Feeling safer with the Tamimi’s in Nabi Saleh
It may seem odd for some, that the place in which Adi feels most safe and protected is in Nabi Saleh, a village which is almost daily invaded and raided by Israeli soldiers. But she does, and she feels most welcome staying with Bassem Tamimi, the father of Ahed Tamimi. Now that 17-year old Ahed as well as her mother Nariman are in prison, the house is much more lonely – but the Tamimi’s are always warm and welcoming toward activists who show understanding and solidarity with their struggle, and there is a mutual and reciprocal understanding of each other’s situation there.
A right wing activist, Yossi Levi, likened Adi Shosberger and Ahed Tamimi, and suggested Adi receive the same treatment as Ahed (on Facebook):
Discrimination against Arabs?
Why is Ahed in jail and Adi Shosberger is still roaming free?
Share, share, share, until the law authority wakes up.
Adi Shosberger is a left activist, walks with a camera, harasses soldiers on duty, films them without permission and against their will, distracts their focus, insults and hurts them, calls them murderers and terrorists, and shames them.

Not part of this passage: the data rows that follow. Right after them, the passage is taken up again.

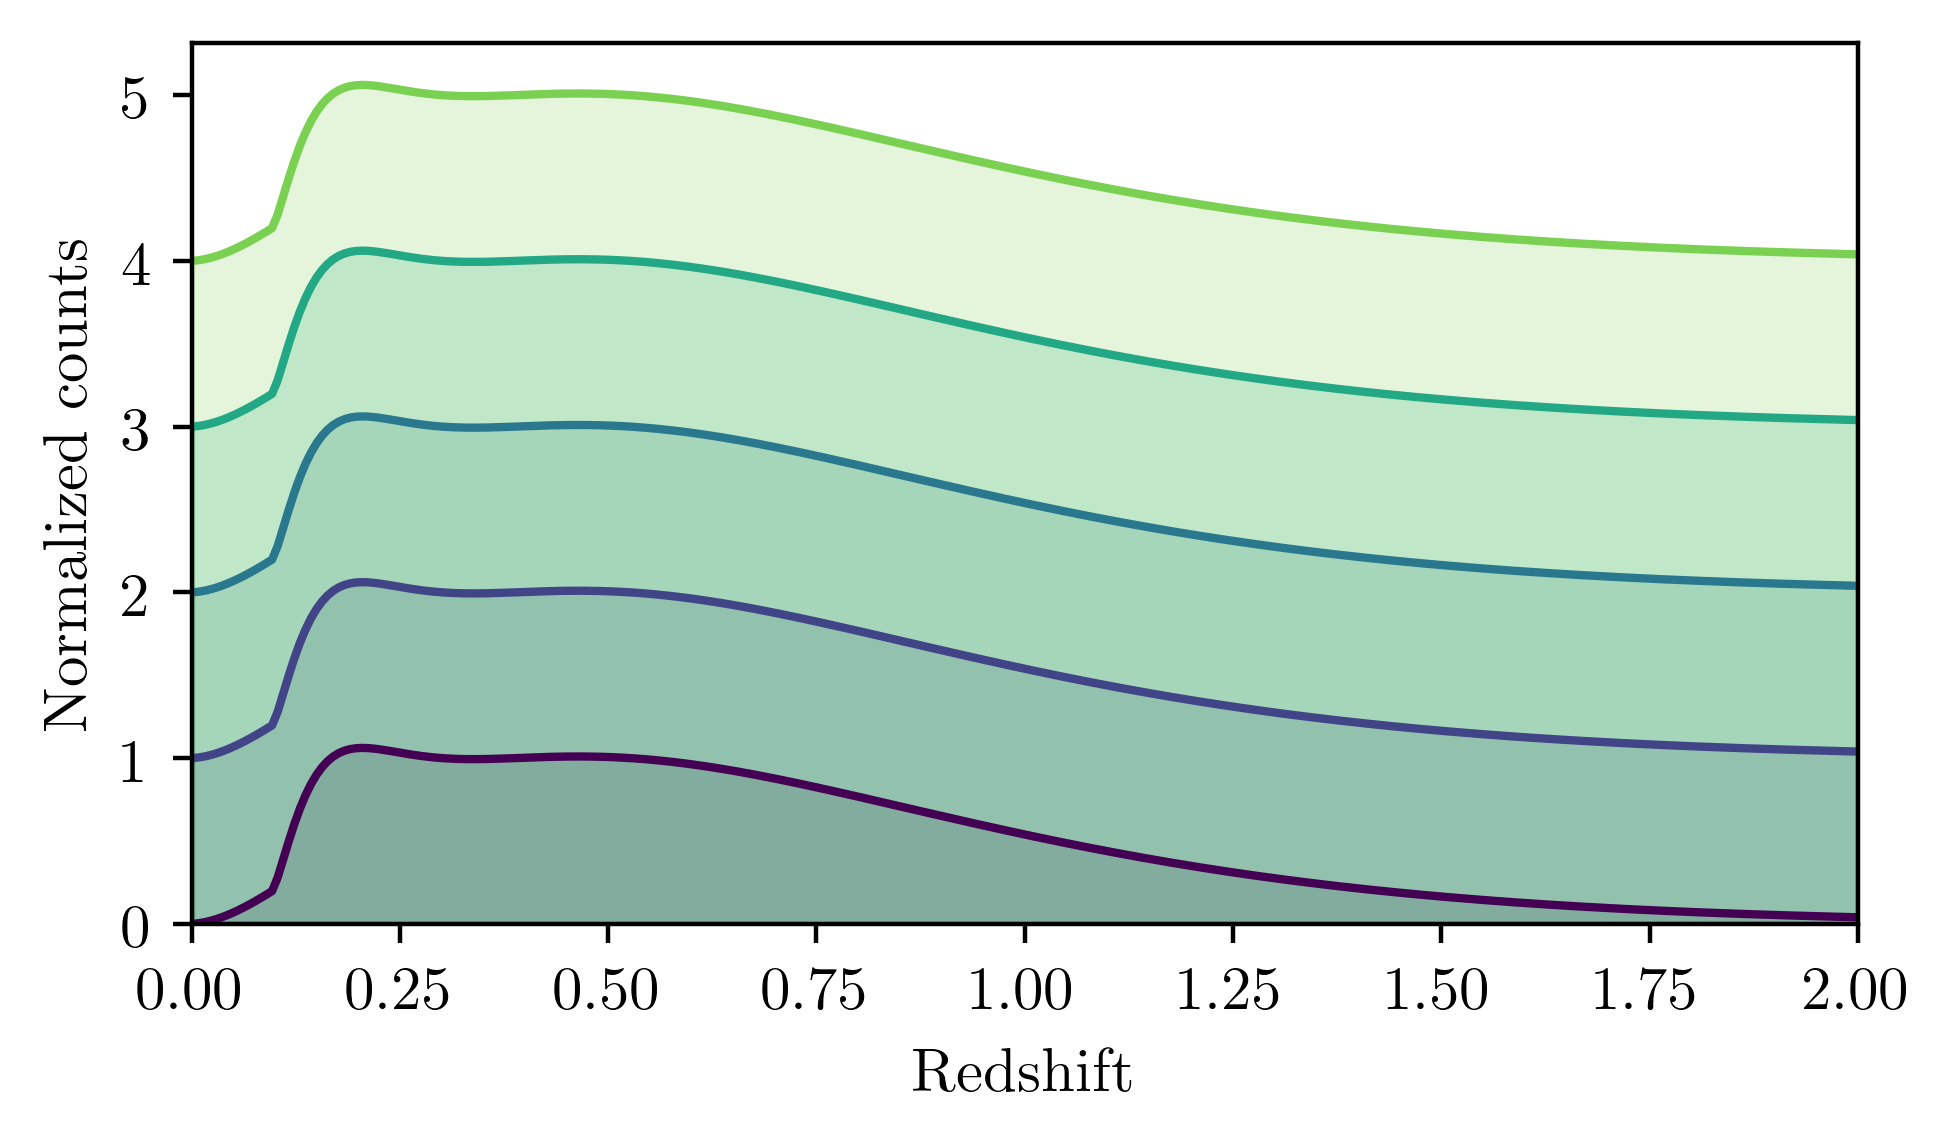
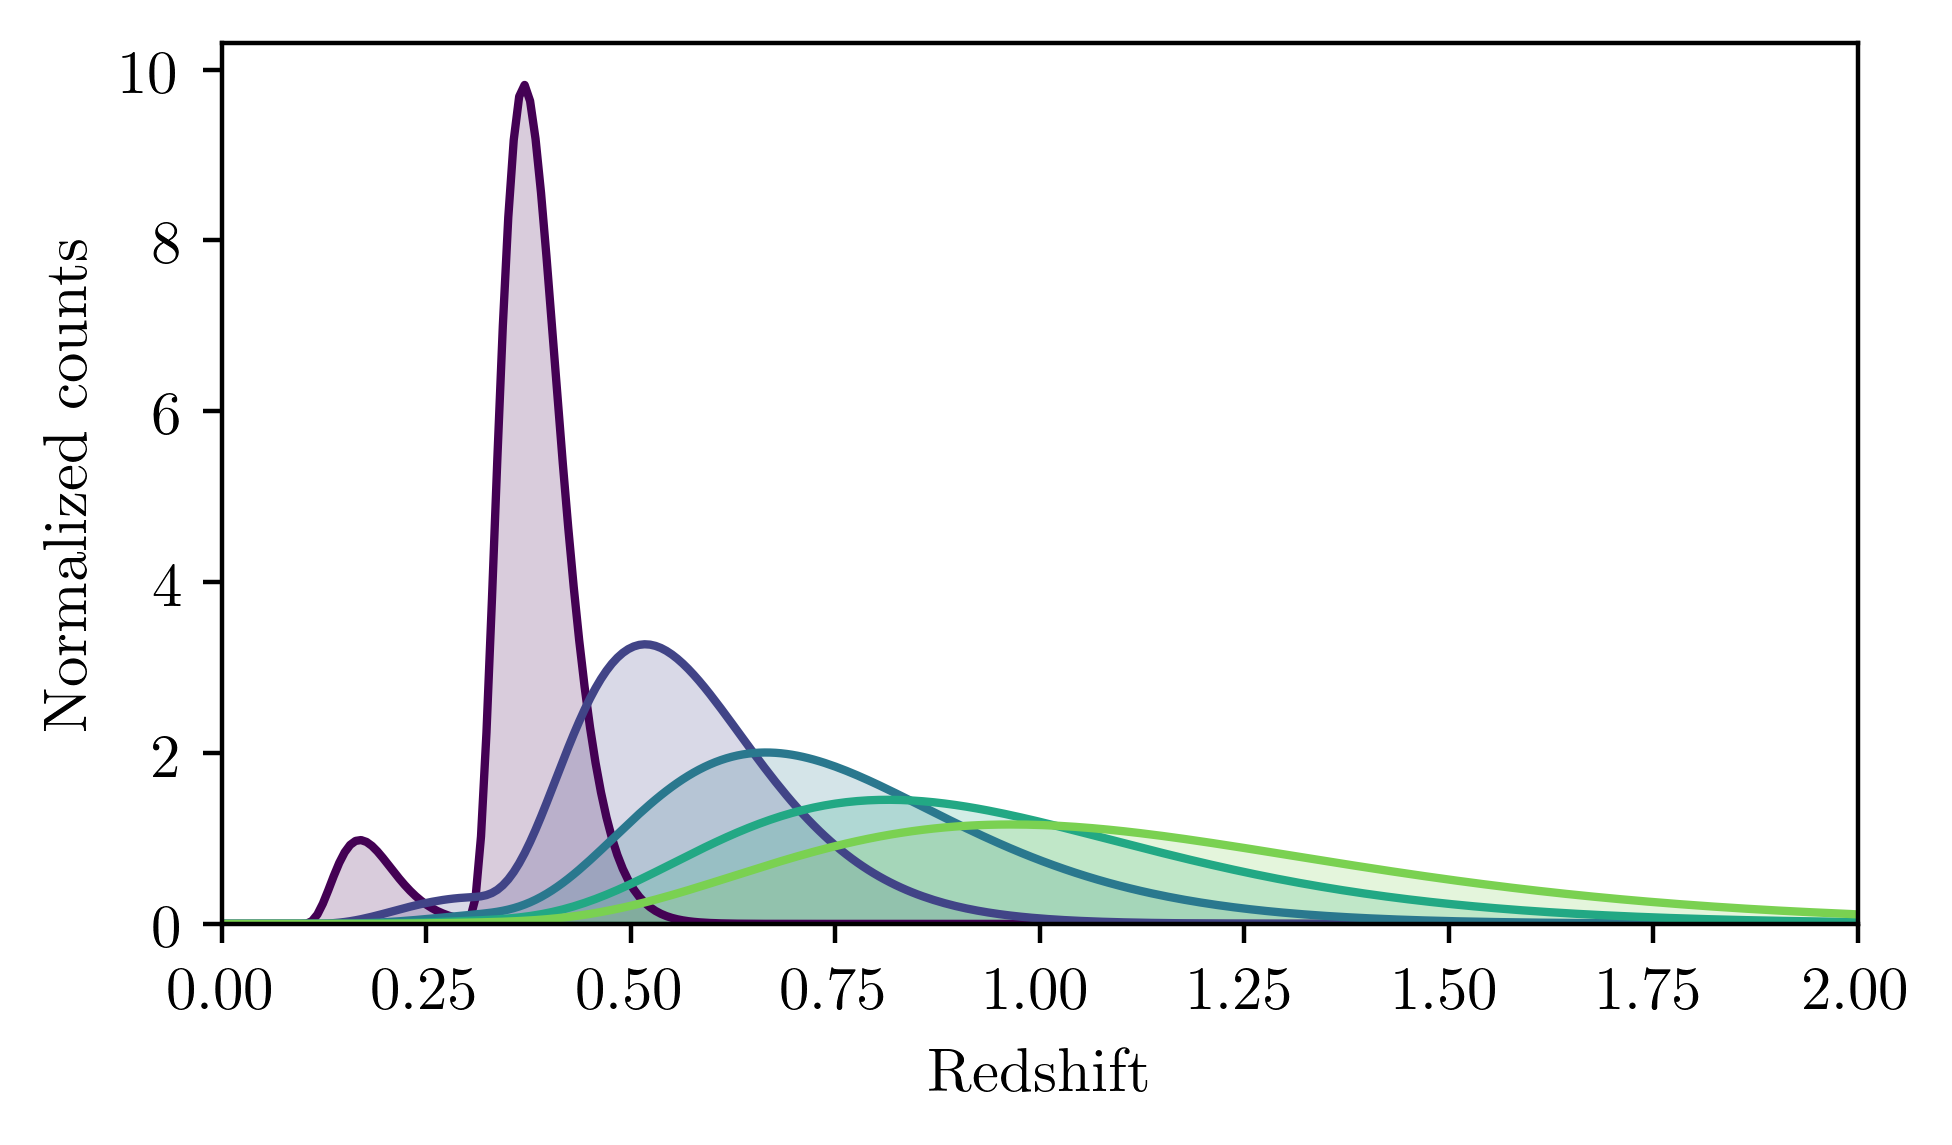
added some code for controling outlier distributions

diff --git a/mixture_model_nz.py b/mixture_model_nz.py
@@ -16,27 +16,35 @@ class mixture_nz:
 
   def __init__(self, weights, pars, locs, scales, models='gamma'):
     self.n_components = np.size(weights)
-    self.pars = np.atleast_1d(pars)
+    self.pars = np.atleast_1d(pars) # This is 'a' in scipiy notation, or  'k' in wikipedia notation
     self.weights = np.atleast_1d(weights)
     self.locs = np.atleast_1d(locs)
-    self.scales = np.atleast_1d(scales)
+    self.scales = np.atleast_1d(scales) # This is 'theta' in wikipedia notation
 
     if np.size(models) > 1:
       self.models = np.asarray(models)
     else:
       self.models = np.asarray([models]*self.n_components)
 
-
-  def bulk_mean_for_mixture(m_mix, w_b, a_b, theta_b, w_o, m_o, a_o, theta_o):
-    # Function to calculate the location to assign the bulk, such that the mean of the
+  def bulk_mean_for_mixture(mix_mean, b_w, b_a, b_theta, o_w, o_loc, o_a, o_theta):
+  #def bulk_mean_for_mixture(mean_mix, w_b, a_b, theta_b, w_o, loc_o, a_o, theta_o):
+    # Function to calculate the mean to assign the bulk, such that the mean of the
     # bulk+outlier n(z) has the value m_mix, for a given outlier n(z)
-    # The outlier n(z) is specified by its weight w_o, its location m_o,
+    # The outlier n(z) is specified by its weight w_o, its location loc_o,
     # its shape parameter a_o and its scale parameter theta_o
     # The bulk n(z) is specified by its weight w_b, shape parameter a_b and scale theta_b
 
-    retVar = m_mix/w_b - (w_o/w_b)*(a_o*theta_o + m_o) - a_b*theta_b
+    # This was previously calculating the location instead of the mean but I think 
+    # the mean is a more useful thing to return so switching to that instead
+    #retVar = m_mix/w_b - (w_o/w_b)*(a_o*theta_o + loc_o) - a_b*theta_b
 
-    return retVar
+    # Writing this out with more steps for clarity:
+    b_gamma_mean = b_a * b_theta
+    o_gamma_mean = o_a * o_theta
+    o_mean = o_gamma_mean + o_loc
+    b_mean = ( mix_mean - o_w * o_mean ) / b_w
+
+    return b_mean
 
   def get_mean(self):
 
@@ -46,7 +54,6 @@ class mixture_nz:
       dist_mean += self.weights[im]*model_dict[model](self.pars[im], self.locs[im], self.scales[im]).mean()
 
     return dist_mean
-
 
   def gridded_nz(self, zmin, zmax, npix=512, normed=False):
 
@@ -60,6 +67,69 @@ class mixture_nz:
       nz = nz / cumtrapz(nz, z)[-1]
 
     return nz
+
+def Gamma_skew_to_a(skew):
+
+  # From wikipedia `The skewness of the gamma distribution only depends on its 
+  # shape parameter, k, and it is equal to 2/{\sqrt {k}}.''
+  # So to convert from skew to shape we do k = (2/skew)^2
+  # k is the shape parameter 
+  # k is written as 'a' in the scipy documentation so use that notation here
+  a = (2.0 / skew) * (2.0 / skew) 
+
+  return a
+
+def Gamma_mean_a_loc_to_theta(mean, a, loc):
+
+  # loc is the scipy notation for an offset of the whole Gamma distribution
+  # Now the difference between the mean and the loc determines the variance
+  # scipy calls theta the 'scale'
+  gamma_mean = mean - loc
+  theta = gamma_mean / a
+
+  return theta
+
+def Gamma_a_to_skew(a):
+
+  skew = 2 / np.sqrt(a)
+
+  return skew
+
+def Gamma_a_theta_loc_to_mean(a, theta, loc):
+
+  # First calculate the mean of the Gamma distribution (for a distribution with no offset i.e. for loc=0)
+  gamma_mean = a * theta
+  mean = loc + gamma_mean
+
+  return mean
+
+def get_nz_from_skews_etc(nzs, zmin, zmax, nz, mix_means, outlier_fractions, outlier_means, outlier_skews, outlier_locs,  bulk_skews, bulk_locs):
+
+  nzbin = len(mix_means)
+
+  for izbin in range(nzbin):
+    # Convert these into the mixture_nz inputs..
+    mix_mean = mix_means[izbin] # This is the mean of the whole multimodal n(z)
+    b_w = 1. # Fix the arbitrary scaling of the height of the n(z)s arbitrarily
+    o_w = outlier_fractions[izbin] # check this is what the ws actually do!
+    o_m = outlier_means[izbin]
+    b_a = Gamma_skew_to_a(bulk_skews[izbin])
+    o_a = Gamma_skew_to_a(outlier_skews[izbin])
+
+    o_mean = outlier_means[izbin]
+    o_loc = outlier_locs[izbin]
+    o_theta = Gamma_mean_a_loc_to_theta(o_mean, o_a, o_loc)
+
+    b_loc = bulk_locs[izbin]
+    b_mean = (mix_mean - o_w * o_mean) / b_w
+    b_theta = Gamma_mean_a_loc_to_theta(b_mean, b_a, b_loc)
+
+    #print('b_w=',b_w,' o_w=',o_w)
+    print('b_theta=',b_theta,' o_theta=',o_theta)
+    bulk_outliers = mixture_nz([b_w, o_w], [b_a, o_a], [b_loc, o_loc], [b_theta, b_theta])
+    nzs[izbin] = bulk_outliers.gridded_nz(zmin, zmax, nz, True)
+
+  return nzs
 
 
 if __name__=='__main__':
@@ -104,36 +174,13 @@ if __name__=='__main__':
 
   # Specify 5 n(z)s
   nzbin = 5
-  means = [0.2 0.4 0.6 0.8 1.0]
-  outlier_fractions = [0.1 0.1 0.1 0.1 0.1]
-  outlier_means = [0.1 0.1 0.1 0.1 0.1]
-  outlier_shapes = [??]
-  outlier_scales = [??]
-  bulk_shapes = [??]
-  bulk_scales = [??]
-
-  # Now convert these into the mixture_nz inputs..
-  izbin = 0
-  mean = means[izbin]
-  outlier_fraction = outlier_fractions[izbin]
-  outlier_mean = outlier_means[izbin]
-  w_b = 1 # Fix the arbitrary scaling of the height of the n(z)s arbitrarily
-  w_o = w_b * outlier_fraction # check this is what ws actually do!
-  m_o = outlier_mean
-  a_b = bulk_shapes[izbin]
-  theta_b =
-  a_o = outlier_shapes[izbin]
-  theta_o =
-
-      # Function to calculate the location to assign the bulk, such that the mean of the
-    # bulk+outlier n(z) has the value m_mix, for a given outlier n(z)
-    # The outlier n(z) is specified by its weight w_o, its location m_o,
-    # its shape parameter a_o and its scale parameter theta_o
-    # The bulk n(z) is specified by its weight w_b, shape parameter a_b and scale theta_b
-
-
-  bulk_mean_for_mixture(mean, w_b, a_b, theta_b, w_o, m_o, a_o, theta_o):
-  bulk_outliers = mixture_nz([1.,0.1], [3., 2.5], [0., 0.1], [0.25, 0.05])
+  mix_means = [0.4, 0.6, 0.8, 1.0, 1.2]
+  outlier_fractions = [0.1, 0.1, 0.1, 0.1, 0.1]
+  outlier_means = [0.1, 0.2, 0.3, 0.4, 0.5]
+  outlier_skews = [0.9, 0.9, 0.9, 0.9, 0.9]
+  outlier_locs = [0.1, 0.1, 0.1, 0.1, 0.1]
+  bulk_skews = [0.9, 0.9, 0.9, 0.9, 0.9]
+  bulk_locs = [0.3, 0.3, 0.3, 0.3, 0.3]
 
   ## Save them in shear-2pt format
 
@@ -147,15 +194,16 @@ if __name__=='__main__':
   # Assume for now this is hard-wired to be the second kernel...!!! not great coding!!!
   kernel = T.kernels[1]
   print(kernel.name)
-  print('Panic if the above doesnt say NZ_SOURCE') # Do it better!
+  print('Panic if the above doesnt say NZ_SOURCE') # Do this better!
   nbin = kernel.nbin
+  #if (nbin is not len(mix_means): print('Panic! - inconsistent nbin!')
   z = kernel.z
   zmin = z[0]
   nsample = len(z)
   zmax = z[nsample-1]
-  for i in range(nbin):
-    # Bodge something together for now to illustrate the point
-    kernel.nzs[i] = bulk_outliers.gridded_nz(zmin, zmax, nsample, True) + i
+  nzs = kernel.nzs # This is a hack to get something the right shape to overwrite
+  nzs = get_nz_from_skews_etc(nzs, zmin, zmax, nsample, mix_means, outlier_fractions, outlier_means, outlier_skews, outlier_locs,  bulk_skews, bulk_locs)
+  kernel.nzs = nzs
   T.kernels[1] = kernel
 
   # Check and write out the new n(z)s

Is a mental, psychological and moral hurting not worse than a slap?
Share, share until they arrest her, so that she too would be able to join Ahed Tamimi and all the other Israel-haters in jail.”

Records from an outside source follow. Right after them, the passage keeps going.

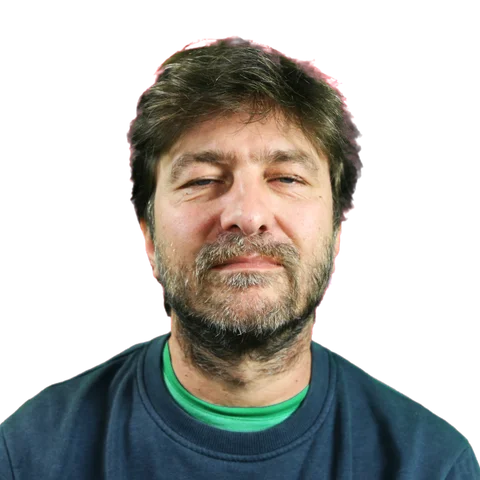
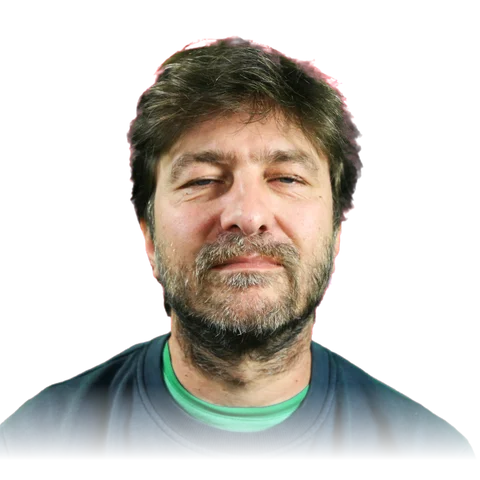
Full 360° turn for Wim's head with the three back-of-head photos
Also fade the bottom of the body out so every frame ends the same way,
and despill green reflections above the collar (glasses).

Claude-Session: https://claude.ai/code/session_01HvEVkLTEJUknuH7kUoYUKC

Changed region(s): [[0.0, 0.8125, 1.0, 1.0]]

diff --git a/scripts/heads/anim.py b/scripts/heads/anim.py
@@ -1,5 +1,6 @@
 import json, sys
 from PIL import Image
+import numpy as np
 # usage: anim.py <cut dir> <out name> "<frame>:<ms>,<frame>:<ms>,..." [size] [still index]
 CUT, NAME = sys.argv[1], sys.argv[2]
 info=json.load(open(f'{CUT}/info.json'))
@@ -11,6 +12,11 @@ for n,d in SEQ:
     im=Image.open(f'{CUT}/{n}.png'); i=info[n]
     x=int(i['cx']); y=i['y0']
     c=im.crop((x-W//2,y-60,x+W//2,y-60+W)).resize((OUTS,OUTS),Image.LANCZOS)
+    # fade the bottom of the body out, so frames where the photo stops early match the others
+    a=np.asarray(c).copy(); h=a.shape[0]; f=int(h*0.16)
+    ramp=np.clip((h-1-np.arange(h)-h*0.04)/(f),0,1)
+    a[...,3]=(a[...,3]*ramp[:,None]).astype(np.uint8)
+    c=Image.fromarray(a)
     frames.append((c,d))
 imgs=[f for f,_ in frames]; durs=[d for _,d in frames]
 imgs[0].save(f'{NAME}.webp',save_all=True,append_images=imgs[1:],duration=durs,loop=0,quality=78,method=6)

diff --git a/scripts/heads/key.py b/scripts/heads/key.py
@@ -47,6 +47,9 @@ def key(path):
     r, g, b = fgc[..., 0], fgc[..., 1], fgc[..., 2]
     lim = np.maximum(r, b)
     collar = (~bgzone) & (s > LO)
+    # only clothing (well below the top of the head) keeps its green; reflections on glasses etc. are despilled
+    top = int(np.where((~bgzone).sum(1) > 6)[0][0])
+    collar[:top + 380] = False
     collar = ndi.binary_erosion(collar, iterations=2)
     g2 = np.where(collar, g, np.minimum(g, lim * 1.0 + 4))
     fgc[..., 1] = g2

Adi herself sent me that post as an example, and said that she completely understands the comparison, and that she is highly aware of this difference of privilege between her and Ahed. This is the privilege that she is also continuously seeking to expose.

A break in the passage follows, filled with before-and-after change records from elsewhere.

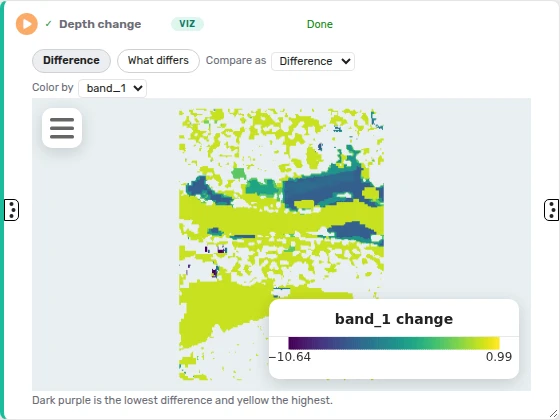
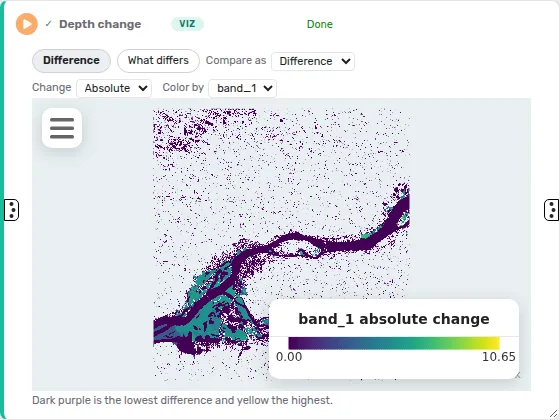
SCOUT stills from the approved routing and flood frames: two routes in scenario colors, absolute depth change

diff --git a/site/scout.md b/site/scout.md
@@ -49,7 +49,7 @@ FloodScenarios is SCOUT's flood study of the Quad Cities, built from Curio's own
 
 Two Compare Scenarios nodes then map the size of the change in depth between No NbS and NbS, and chart each scenario's median depth. A pip install downloads the flood rasters from GitHub the first time a node reads them.
 
-<MediaTodo kind="still" source="e2e:scout-flood-depth-change" caption="Depth change: the size of the change in flood depth between No NbS and NbS, cell by cell, over the region the Parameter nodes set." />
+<GuideFigure src="/media/scout/flood-change.webp" alt="A Compare Scenarios node mapping the size of the change in flood depth" caption="Depth change: the size of the change in flood depth between No NbS and NbS, cell by cell, over the region the Parameter nodes set." :w="560" :h="420" />
 
 <GuideFigure src="/media/scout/flood-median.webp" alt="A Compare Scenarios node charting the median flood depth of two scenarios" caption="Median flood depth: the median depth of No NbS and NbS, as bars." :w="560" :h="420" />
 
@@ -61,6 +61,6 @@ The **Raster Calculator** and **Raster Statistics** nodes work on any rasters on
 
 WeatherRouting is SCOUT's weather routing example. An Autark node loads the roads of SCOUT's box in downtown Chicago, and one Weather Routing node finds SCOUT's two routes over them: the fastest, and the one its weather weights favor. Two scenarios, Fastest route and Weather-aware route, each keep one of them. An Autark map draws both routes over the roads in their scenarios' colors, and four Compare Scenarios nodes chart their duration, distance and rain and wind exposure.
 
-<MediaTodo kind="still" source="e2e:scout-routing-routes-map" caption="The Fastest route and the Weather-aware route over the roads of SCOUT's box, each in its scenario's color." />
+<GuideFigure src="/media/scout/routes-map.webp" alt="An Autark map of two routes over the roads of SCOUT's box in downtown Chicago" caption="The Fastest route and the Weather-aware route over the roads of SCOUT's box, each in its scenario's color." :w="526" :h="350" />
 
-<MediaTodo kind="still" source="e2e:scout-routing-duration" caption="Duration: each route's duration in minutes, as bars in its scenario's color." />
+<GuideFigure src="/media/scout/routing-duration.webp" alt="A Compare Scenarios node charting the two routes' durations as bars" caption="Duration: each route's mean duration in minutes, as bars in its scenario's color." :w="560" :h="420" />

Adi’s story is one that is rather unsurprising for those who know the Israeli reality. Israeli journalist Gideon Levy has suffered similarly. He has already long been considered to possibly be “the most hated man in Israel” for his coverage of Palestinian suffering. But hell really broke loose when, in the midst of Israel’s 2014 Gaza onslaught, he wrote “Lowest Deeds From Loftiest Heights” about how “Israel’s ‘heroic’ pilots push buttons and joysticks, battling the weakest and most helpless of people.” At the time “Shade”, Yoav Eliasi, organized an incitement campaign against him, and actually hounded him in the street with a group of followers, hurling accusations and epithets against him which they filmed (here’s a video). Following this, Haaretz assigned Levy a bodyguard for some weeks.
It can be somewhat sobering to note, that Adi’s accusation of the soldiers as “terrorists” is a claim that has been indirectly made by none other than the UN fact-finding mission on Israel’s 2008-9 Gaza onslaught. The report, headed by Judge Richard Goldstone, concluded that Israel was “terroriz[ing] a civilian population”.
Goldstone, who is notably a Zionist Jew, was also subject to a relentless hate campaign in the wake of the report, both by Israel and by Jews abroad, until he succumbed to the pressure (the full details of which we may never know), and ‘recanted’ in a Washington Post article, alas without any actual new evidence (see Norman Finkelstein, “Goldstone Recants”). Notably, his whole team maintained that they stood by the findings. Of course, the Israelis were jubilant: “Everything that we said proved to be true” (Prime Minister Benjamin Netanyahu); “We always said that the IDF is a moral army that acted according to international law” (Defense Minister Ehud Barak); “We had no doubt that the truth would come out eventually” (Foreign Minister Avigdor Lieberman).
But when you let Israel off the hook like that for its state-terror, it becomes a license for more terror, and for more massacres. There were those at the time (2009) who believed that it couldn’t get worse. But Israel’s 2014 onslaught was worse. And that’s only part of this paradigm of state terror. It has many shades of black.
So Adi Shosberger and her fellow activists go over to soldiers and tell them that they are terrorists, in order to raise awareness of the paradigm. But why think about it at all? It’s easier to just shoot the messenger.